settled in Wales, in the upper Rhymney valley of the current Caerphilly County Borough. The community they created there is still known as Fleur de Lys (the symbol of France), an unusual French village name in the heart of the valleys of Wales. Nearby villages are Hengoed, and Ystrad Mynach. Apart from the French village name and that of the local rugby team, Fleur De Lys RFC, little remains of the French heritage. England[edit]

Huguenot weavers' houses at Canterbury

Both before and after the 1708 passage of the Foreign Protestants Naturalization Act, an estimated 50,000 Protestant
Protestant
Walloons and Huguenots
Huguenots
fled to England, with many moving on to Ireland
Ireland
and elsewhere. In relative terms, this was one of the largest waves of immigration ever of a single ethnic community to Britain.[61] Andrew Lortie (born André Lortie), a leading Huguenot theologian and writer who led the exiled community in London, became known for articulating their criticism of the Pope and the doctrine of transubstantiation during Mass. Of the refugees who arrived on the Kent
Kent
coast, many gravitated towards Canterbury, then the county's Calvinist
Calvinist
hub. Many Walloon and Huguenot families were granted asylum there. Edward VI granted them the whole of the western crypt of Canterbury
Canterbury
Cathedral for worship. In 1825, this privilege was reduced to the south aisle and in 1895 to the former chantry chapel of the Black Prince. Services are still held there in French according to the Reformed tradition
Reformed tradition
every Sunday at 3 pm. Other evidence of the Walloons and Huguenots
Huguenots
in Canterbury
Canterbury
includes a block of houses in Turnagain Lane, where weavers' windows survive on the top floor, as many Huguenots
Huguenots
worked as weavers. The Weavers, a half-timbered house by the river, was the site of a weaving school from the late 16th century to about 1830. (It has been adapted as a restaurant—see illustration above. The house derives its name from a weaving school which was moved there in the last years of the 19th century, reviving an earlier use.) Other refugees practised the variety of occupations necessary to sustain the community as distinct from the indigenous population. Such economic separation was the condition of the refugees' initial acceptance in the City. They also settled elsewhere in Kent, particularly Sandwich, Faversham and Maidstone—towns in which there used to be refugee churches. The French Protestant
Protestant
Church of London was established by Royal Charter in 1550. It is now located at Soho Square.[62] Huguenot refugees flocked to Shoreditch, London. They established a major weaving industry in and around Spitalfields
Spitalfields
(see Petticoat Lane
Petticoat Lane
and the Tenterground) in East London.[63] In Wandsworth, their gardening skills benefited the Battersea
Battersea
market gardens.
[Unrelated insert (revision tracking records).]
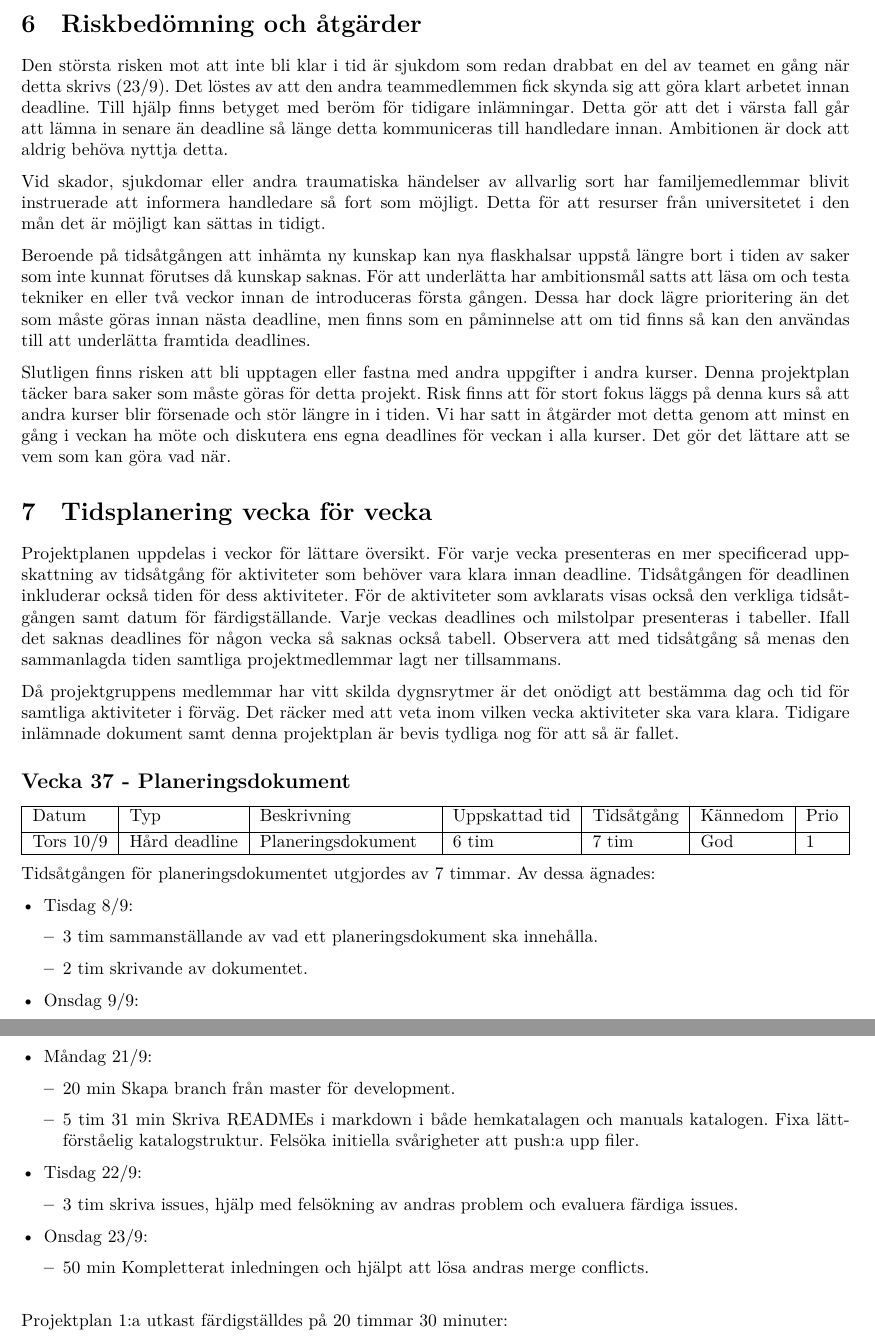
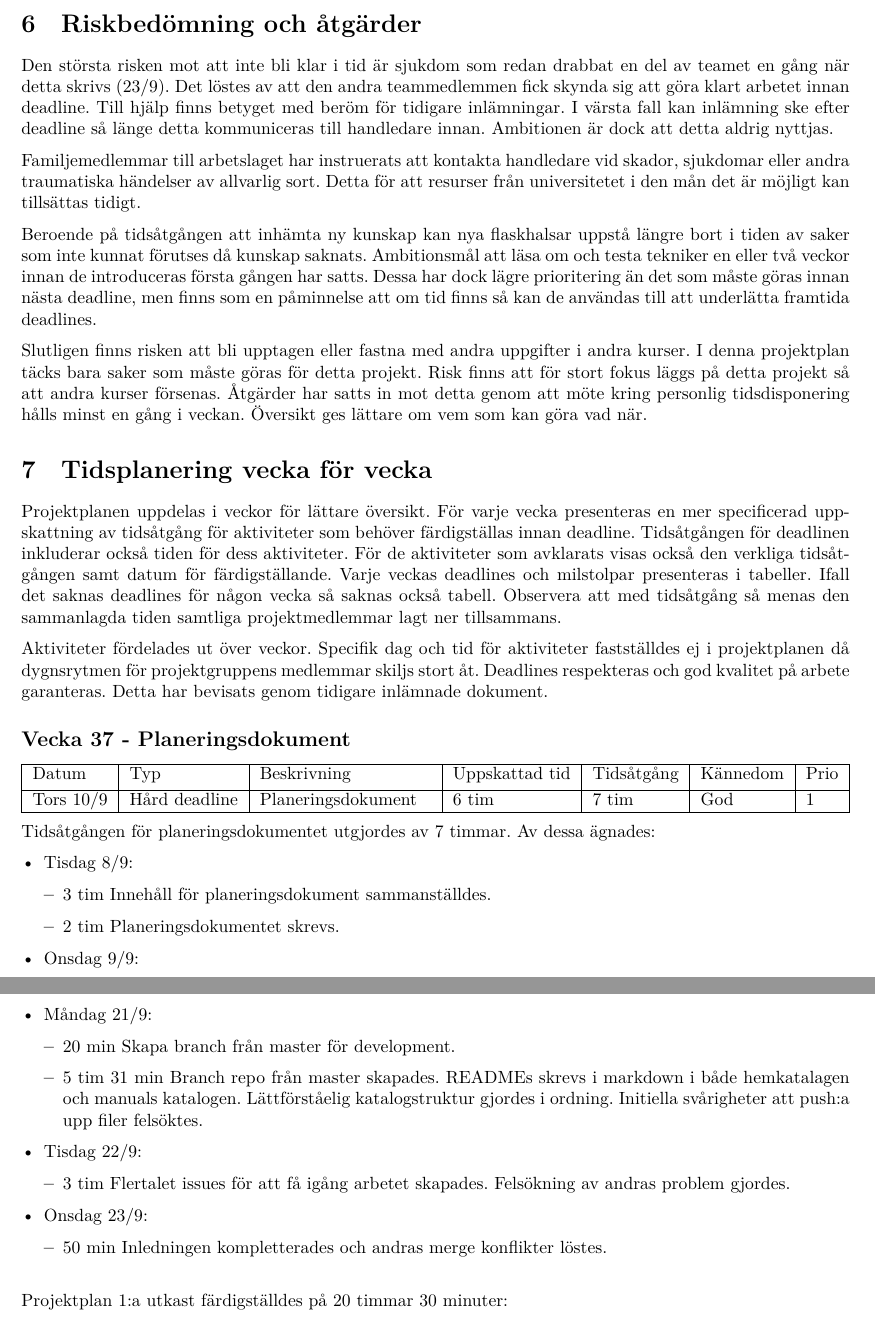
Before and after one commit to DanielFredrikBerg/TDP003_Python3_Flask, a LaTeX document (Documents/Projektplan.tex): two parts of pages 5 and 8 of 12, joined at a grey line, cut so that both start at the same text. Compiled offline with XeLaTeX.

Commit message:
halva projektplanen har passiv form

```diff
--- a/Documents/Projektplan.tex
+++ b/Documents/Projektplan.tex
@@ -20,7 +20,7 @@
 \author{Daniel Huber, \url{danhu849@liu.se}\\
   Jens Öhrnell, \url{jenoh242@liu.se}}
 \title{Projektplan}
-\date{2020-09-28}
+\date{2020-09-29}
 \rhead{Daniel Huber\\
 Jens Öhrnell}
 
@@ -127,23 +127,22 @@ Systemtesten och uppkomna fel dokumenteras och ska vara åtgärdade i den slutgi
 Testerna skrivs sedan in i systemdokumentationen.
 
 \section{Riskbedömning och åtgärder}
-Den största risken mot att inte bli klar i tid är sjukdom som redan drabbat en del av teamet en gång när detta skrivs (23/9). Det löstes av att den andra teammedlemmen fick skynda sig att göra klart arbetet innan deadline. Till hjälp finns betyget med beröm för tidigare inlämningar. Detta gör att det i värsta fall går att lämna in senare än deadline så länge detta kommuniceras till handledare innan. Ambitionen är dock att aldrig behöva nyttja detta.
+Den största risken mot att inte bli klar i tid är sjukdom som redan drabbat en del av teamet en gång när detta skrivs (23/9). Det löstes av att den andra teammedlemmen fick skynda sig att göra klart arbetet innan deadline. Till hjälp finns betyget med beröm för tidigare inlämningar. I värsta fall kan inlämning ske efter deadline så länge detta kommuniceras till handledare innan. Ambitionen är dock att detta aldrig nyttjas.
 
-Vid skador, sjukdomar eller andra traumatiska händelser av allvarlig sort har familjemedlemmar blivit instruerade att informera handledare så fort som möjligt. Detta för att resurser från universitetet i den mån det är möjligt kan sättas in tidigt.
+Familjemedlemmar till arbetslaget har instruerats att kontakta handledare vid skador, sjukdomar eller andra traumatiska händelser av allvarlig sort. Detta för att resurser från universitetet i den mån det är möjligt kan tillsättas tidigt.
 
-Beroende på tidsåtgången att inhämta ny kunskap kan nya flaskhalsar uppstå längre bort i tiden av saker som inte kunnat förutses då kunskap saknas. För att underlätta har ambitionsmål satts att läsa om och testa tekniker en eller två veckor innan de introduceras första gången. Dessa har dock lägre prioritering än det som måste göras innan nästa deadline, men finns som en påminnelse att om tid finns så kan den användas till att underlätta framtida deadlines.
+Beroende på tidsåtgången att inhämta ny kunskap kan nya flaskhalsar uppstå längre bort i tiden av saker som inte kunnat förutses då kunskap saknats. Ambitionsmål att läsa om och testa tekniker en eller två veckor innan de introduceras första gången har satts. Dessa har dock lägre prioritering än det som måste göras innan nästa deadline, men finns som en påminnelse att om tid finns så kan de användas till att underlätta framtida deadlines.
 
-Slutligen finns risken att bli upptagen eller fastna med andra uppgifter i andra kurser. Denna projektplan täcker bara saker som måste göras för detta projekt. Risk finns att för stort fokus läggs på denna kurs så att andra kurser blir försenade och stör längre in i tiden. Vi har satt in åtgärder mot detta genom att minst en gång i veckan ha möte och diskutera ens egna deadlines för veckan i alla kurser. Det gör det lättare att se vem som kan göra vad när.
+Slutligen finns risken att bli upptagen eller fastna med andra uppgifter i andra kurser. I denna projektplan täcks bara saker som måste göras för detta projekt. Risk finns att för stort fokus läggs på detta projekt så att andra kurser försenas. Åtgärder har satts in mot detta genom att möte kring personlig tidsdisponering hålls minst en gång i veckan. Översikt ges lättare om vem som kan göra vad när.
 
 \section{Tidsplanering vecka för vecka}
 Projektplanen uppdelas i veckor för lättare översikt. För varje vecka presenteras
- en mer specificerad uppskattning av tidsåtgång för aktiviteter som behöver vara
- klara innan deadline. Tidsåtgången för deadlinen inkluderar också tiden för dess
+ en mer specificerad uppskattning av tidsåtgång för aktiviteter som behöver färdigställas innan deadline. Tidsåtgången för deadlinen inkluderar också tiden för dess
  aktiviteter. För de aktiviteter som avklarats visas också den verkliga tidsåtgången
  samt datum för färdigställande. Varje veckas deadlines och milstolpar presenteras
  i tabeller. Ifall det saknas deadlines för någon vecka så saknas också tabell. Observera att med tidsåtgång så menas den sammanlagda tiden samtliga projektmedlemmar lagt ner tillsammans.
 
- Då projektgruppens medlemmar har vitt skilda dygnsrytmer är det onödigt att bestämma dag och tid för samtliga aktiviteter i förväg. Det räcker med att veta inom vilken vecka aktiviteter ska vara klara. Tidigare inlämnade dokument samt denna projektplan är bevis tydliga nog för att så är fallet.
+ Aktiviteter fördelades ut över veckor. Specifik dag och tid för aktiviteter fastställdes ej i projektplanen då dygnsrytmen för projektgruppens medlemmar skiljs stort åt. Deadlines respekteras och god kvalitet på arbete garanteras. Detta har bevisats genom tidigare inlämnade dokument.
 
  \subsection*{Vecka 37 - Planeringsdokument}
  \addcontentsline{toc}{subsection}{Vecka 37 - Planeringsdokument}
@@ -160,10 +159,10 @@ Tidsåtgången för planeringsdokumentet utgjordes av 7 timmar. Av dessa ägnade
 \begin{itemize}
   \item Tisdag 8/9:
   \begin{itemize}
-    \item 3 tim sammanställande av vad ett planeringsdokument ska innehålla.
-    \item 2 tim skrivande av dokumentet.
+    \item 3 tim Innehåll för planeringsdokument sammanställdes.
+    \item 2 tim Planeringsdokumentet skrevs.
   \end{itemize}
   \item Onsdag 9/9:
   \begin{itemize}
-    \item 30 min åt att figurera ut hur latex dokumentet skulle kompileras.
+    \item 30 min åt att figurera ut hur latex dokumentet kompileras.
     \item 1 tim att ta reda på hur en git \texttt{-{}-}hard-reset reverseras.
@@ -258,15 +257,15 @@ Egna insatser 1:a Versionen Gemensam installationsmanual färdigställdes på 8
   \item Måndag 21/9:
   \begin{itemize}
     \item 20 min Skapa branch från master för development.
-    \item 5  tim 31 min Skriva READMEs i markdown i både hemkatalagen och manuals katalogen. Fixa lättförståelig katalogstruktur. Felsöka initiella svårigheter att push:a upp filer.
+    \item 5  tim 31 min Branch repo från master skapades. READMEs skrevs i markdown i både hemkatalagen och manuals katalogen. Lättförståelig katalogstruktur gjordes i ordning. Initiella svårigheter att push:a upp filer felsöktes.
   \end{itemize}
   \item Tisdag 22/9:
   \begin{itemize}
-                \item 3 tim skriva issues, hjälp med felsökning av andras problem och evaluera färdiga issues.
+                \item 3 tim Flertalet issues för att få igång arbetet skapades. Felsökning av andras problem gjordes.
         \end{itemize}
         \item Onsdag 23/9:
         \begin{itemize}
-                \item 50 min Kompletterat inledningen och hjälpt att lösa andras merge conflicts.\\
+                \item 50 min Inledningen kompletterades och andras merge konflikter löstes.\\
   \end{itemize}
 \end{itemize}
 
```
Also changed, not shown: Documents/Projektplan.pdf, Documents/Projektplan.tex (40 more changed lines).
The flight of Huguenot refugees from Tours, France
France
drew off most of the workers of its great silk mills which they had built.[citation needed] Some of these immigrants moved to Norwich, which had accommodated an earlier settlement of Walloon weavers. The French added to the existing immigrant population, then comprising about a third of the population of the city. Some Huguenots
Huguenots
settled in Bedfordshire, one of the main centres of the British lace industry at the time. Although 19th-century sources have asserted that some of these refugees were lacemakers and contributed to the East Midlands lace industry,[64][65] this is contentious.[66][67] The only reference to immigrant lacemakers in this period is of twenty-five widows who settled in Dover,[64] and there is no contemporary documentation to support there being Huguenot lacemakers in Bedfordshire. The implication that the style of lace known as 'Bucks Point' demonstrates a Huguenot influence, being a "combination of Mechlin patterns on Lille ground",[65] is fallacious: what is now known as Mechlin lace did not develop until the first half of the eighteenth century and lace with Mechlin patterns and Lille ground did not appear until the end of the 18th century, when it was widely copied throughout Europe.[68] Many Huguenots
Huguenots
from the Lorraine
Lorraine
region also eventually settled in the area around Stourbridge
Stourbridge
in Worcestershire
Worcestershire
where they found the raw materials and fuel to continue their glassmaking tradition. Anglicised names such as Tyzack, Henzey and Tittery are regularly found amongst the early glassmakers, and the region went on to become one of the most important glass regions in the country.[69] Winston Churchill
Winston Churchill
was probably one of the most prominent people of Huguenot descent, deriving from his American grandfather Leonard Jerome. Ireland[edit] Following the French Crown's revocation of the Edict of Nantes, many Huguenots
Huguenots
settled in Ireland
Ireland
in the late 17th and early 18th centuries, encouraged by an act of parliament for Protestants' settling in Ireland.[70][71][72][73][74] Huguenot regiments fought for William of Orange in the Williamite war in Ireland, for which they were rewarded with land grants and titles, many settling in Dublin.[75] Significant Huguenot settlements were in Dublin, Cork, Portarlington, Lisburn, Waterford
Waterford
and Youghal. Smaller settlements, which included Killeshandra
Killeshandra
in County Cavan, contributed to the expansion of flax cultivation and the growth of the Irish linen industry. For over 150 years, Huguenots
Huguenots
were allowed to hold their services in Lady Chapel in St. Patrick's Cathedral. A Huguenot
A Huguenot
cemetery is located in the centre of Dublin, off St. Stephen's Green. Prior to its establishment, Huguenots
Huguenots
used the Cabbage Garden near the Cathedral. Another Huguenot Cemetery is located off French Church street in Cork. A number of Huguenots
Huguenots
served as mayors in Dublin, Cork, Youghal
Youghal
and Waterford
Waterford
in the 17th and 18th centuries. Numerous signs of Huguenot presence can still be seen with names still in use, and with areas of the main towns and cities named after the people who settled there. Examples include the Huguenot District and French Church Street in Cork City; and D'Olier Street
D'Olier Street
in Dublin, named after a High Sheriff and one of the founders of the Bank of Ireland. A French church in Portarlington dates back to 1696,[76] and was built to serve the significant new Huguenot community in the town. At the time, they constituted the majority of the townspeople.[77] One of the more notable Huguenot descendants in Ireland
Ireland
was Seán Lemass (1899–1971), who was appointed as Taoiseach, serving from 1959 until 1966. Germany and Scandinavia[edit]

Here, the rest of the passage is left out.